### Work to complete:
Search the entries for the word "index" and pull out each line that has it.

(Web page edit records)
Segment Open

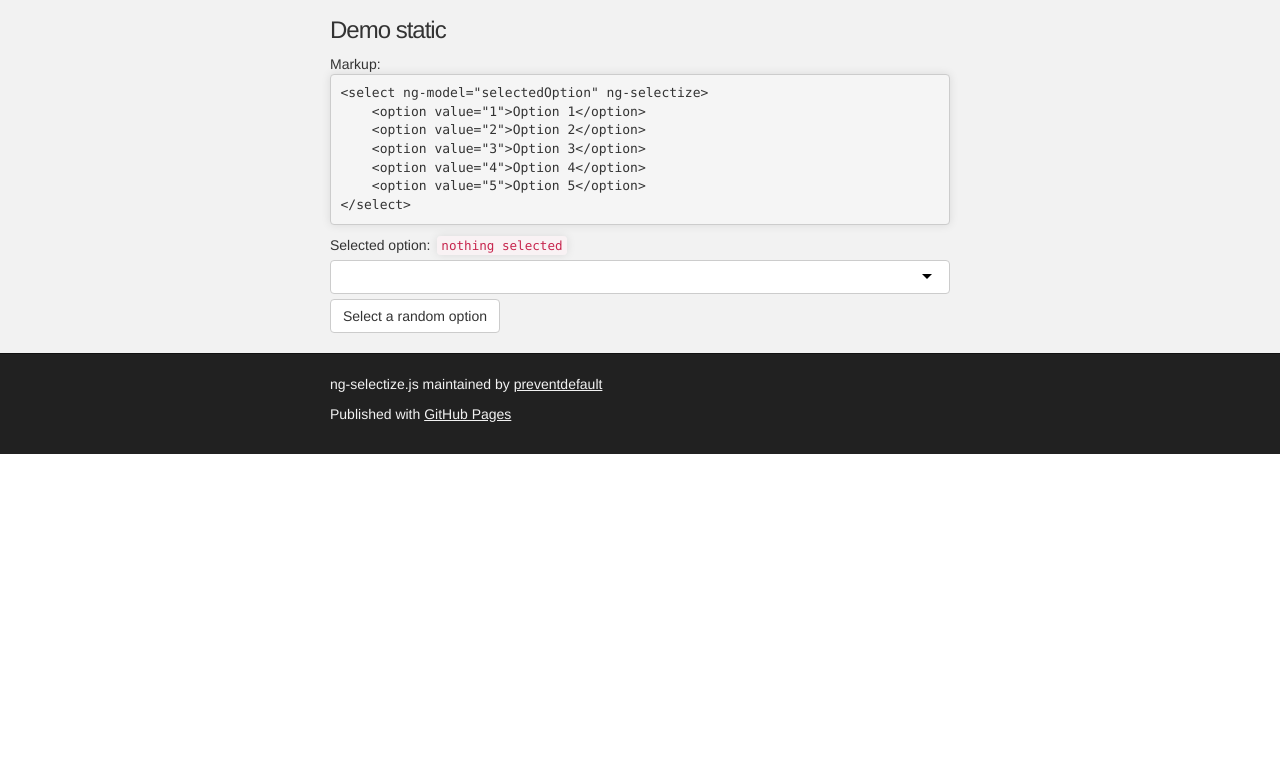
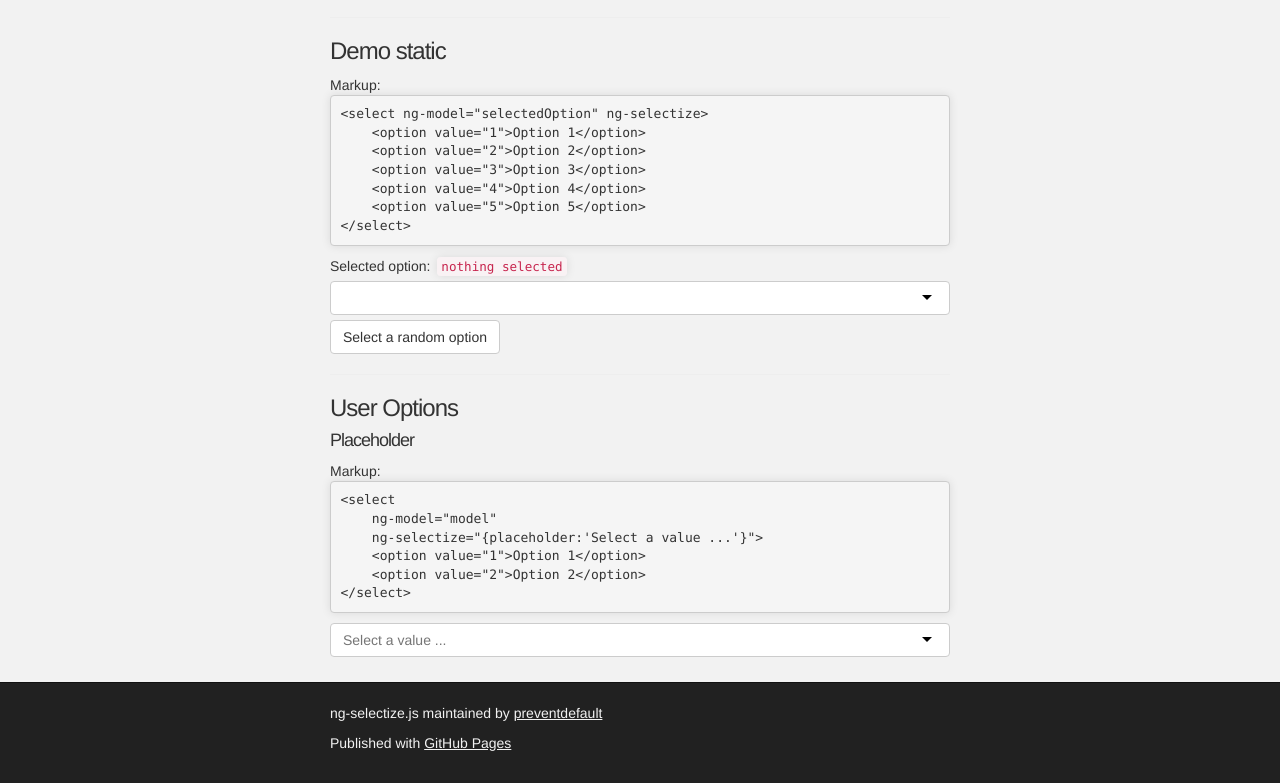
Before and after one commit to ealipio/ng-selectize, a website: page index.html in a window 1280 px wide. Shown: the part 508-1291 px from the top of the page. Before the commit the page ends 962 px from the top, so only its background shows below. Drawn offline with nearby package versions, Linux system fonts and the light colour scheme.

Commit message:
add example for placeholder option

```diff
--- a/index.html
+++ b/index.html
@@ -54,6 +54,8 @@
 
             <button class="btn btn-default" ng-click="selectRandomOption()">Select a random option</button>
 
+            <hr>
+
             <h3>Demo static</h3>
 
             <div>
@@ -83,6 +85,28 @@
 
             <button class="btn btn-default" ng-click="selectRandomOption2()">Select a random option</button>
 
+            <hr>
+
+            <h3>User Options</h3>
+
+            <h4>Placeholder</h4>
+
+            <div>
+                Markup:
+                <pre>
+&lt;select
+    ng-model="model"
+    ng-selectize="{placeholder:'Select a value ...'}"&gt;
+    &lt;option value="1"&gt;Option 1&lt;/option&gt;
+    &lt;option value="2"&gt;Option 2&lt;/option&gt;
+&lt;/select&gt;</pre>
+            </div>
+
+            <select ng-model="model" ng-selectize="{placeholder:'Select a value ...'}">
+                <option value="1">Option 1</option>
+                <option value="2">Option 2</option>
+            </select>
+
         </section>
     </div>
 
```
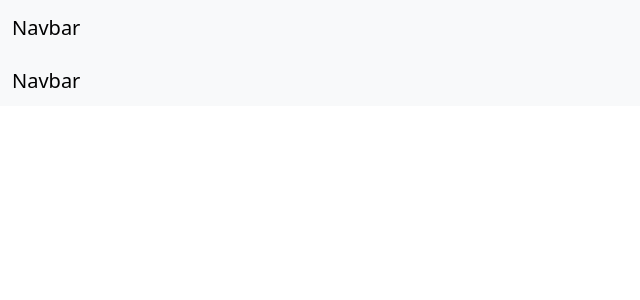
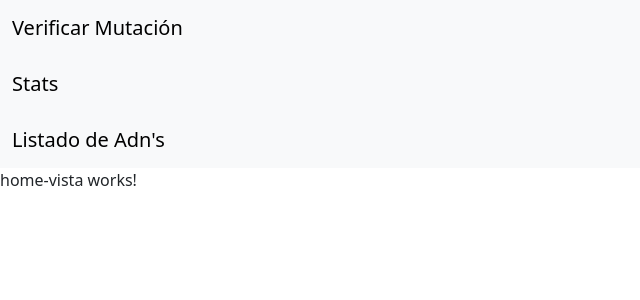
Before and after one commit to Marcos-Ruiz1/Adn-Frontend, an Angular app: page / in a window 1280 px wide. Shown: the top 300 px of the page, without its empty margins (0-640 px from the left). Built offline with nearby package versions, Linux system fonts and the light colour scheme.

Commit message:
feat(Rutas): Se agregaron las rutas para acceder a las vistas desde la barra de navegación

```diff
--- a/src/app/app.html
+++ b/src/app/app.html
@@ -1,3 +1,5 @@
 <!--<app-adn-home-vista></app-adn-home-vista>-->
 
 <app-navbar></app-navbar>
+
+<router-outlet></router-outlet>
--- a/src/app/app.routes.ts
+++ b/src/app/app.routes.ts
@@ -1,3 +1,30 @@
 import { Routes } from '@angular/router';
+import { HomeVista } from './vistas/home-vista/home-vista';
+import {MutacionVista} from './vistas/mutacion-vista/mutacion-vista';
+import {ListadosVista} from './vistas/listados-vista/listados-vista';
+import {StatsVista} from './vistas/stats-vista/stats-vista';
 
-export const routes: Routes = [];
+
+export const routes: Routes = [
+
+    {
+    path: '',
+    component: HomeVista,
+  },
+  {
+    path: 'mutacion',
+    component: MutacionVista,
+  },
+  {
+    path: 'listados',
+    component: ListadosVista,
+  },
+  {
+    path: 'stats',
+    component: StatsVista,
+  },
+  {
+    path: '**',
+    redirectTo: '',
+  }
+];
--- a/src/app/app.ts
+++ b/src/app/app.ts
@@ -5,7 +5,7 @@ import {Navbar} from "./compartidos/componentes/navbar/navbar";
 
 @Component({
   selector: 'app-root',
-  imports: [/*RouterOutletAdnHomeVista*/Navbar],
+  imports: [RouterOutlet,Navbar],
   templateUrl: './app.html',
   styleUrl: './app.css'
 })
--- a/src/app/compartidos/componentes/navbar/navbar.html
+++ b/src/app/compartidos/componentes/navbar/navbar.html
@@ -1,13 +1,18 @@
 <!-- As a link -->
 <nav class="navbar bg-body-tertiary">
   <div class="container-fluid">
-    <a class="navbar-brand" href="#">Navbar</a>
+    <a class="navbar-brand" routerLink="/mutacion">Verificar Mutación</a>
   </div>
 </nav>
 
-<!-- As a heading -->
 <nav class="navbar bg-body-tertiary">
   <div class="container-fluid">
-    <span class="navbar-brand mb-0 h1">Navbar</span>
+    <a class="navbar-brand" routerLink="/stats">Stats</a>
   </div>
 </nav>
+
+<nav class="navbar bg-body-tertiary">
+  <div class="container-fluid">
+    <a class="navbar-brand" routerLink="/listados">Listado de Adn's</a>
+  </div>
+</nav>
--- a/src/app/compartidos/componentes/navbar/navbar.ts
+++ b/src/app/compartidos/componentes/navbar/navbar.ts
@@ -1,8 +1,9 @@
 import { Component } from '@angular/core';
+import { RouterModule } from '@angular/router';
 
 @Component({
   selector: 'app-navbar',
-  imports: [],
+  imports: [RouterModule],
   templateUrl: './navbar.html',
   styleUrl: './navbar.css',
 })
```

Segment Closed

### Response:
Before and after one commit to ealipio/ng-selectize, a website: page index.html in a window 1280 px wide. Shown: the part 508-1291 px from the top of the page. Before the commit the page ends 962 px from the top, so only its background shows below. Drawn offline with nearby package versions, Linux system fonts and the light colour scheme.
--- a/index.html
+++ b/index.html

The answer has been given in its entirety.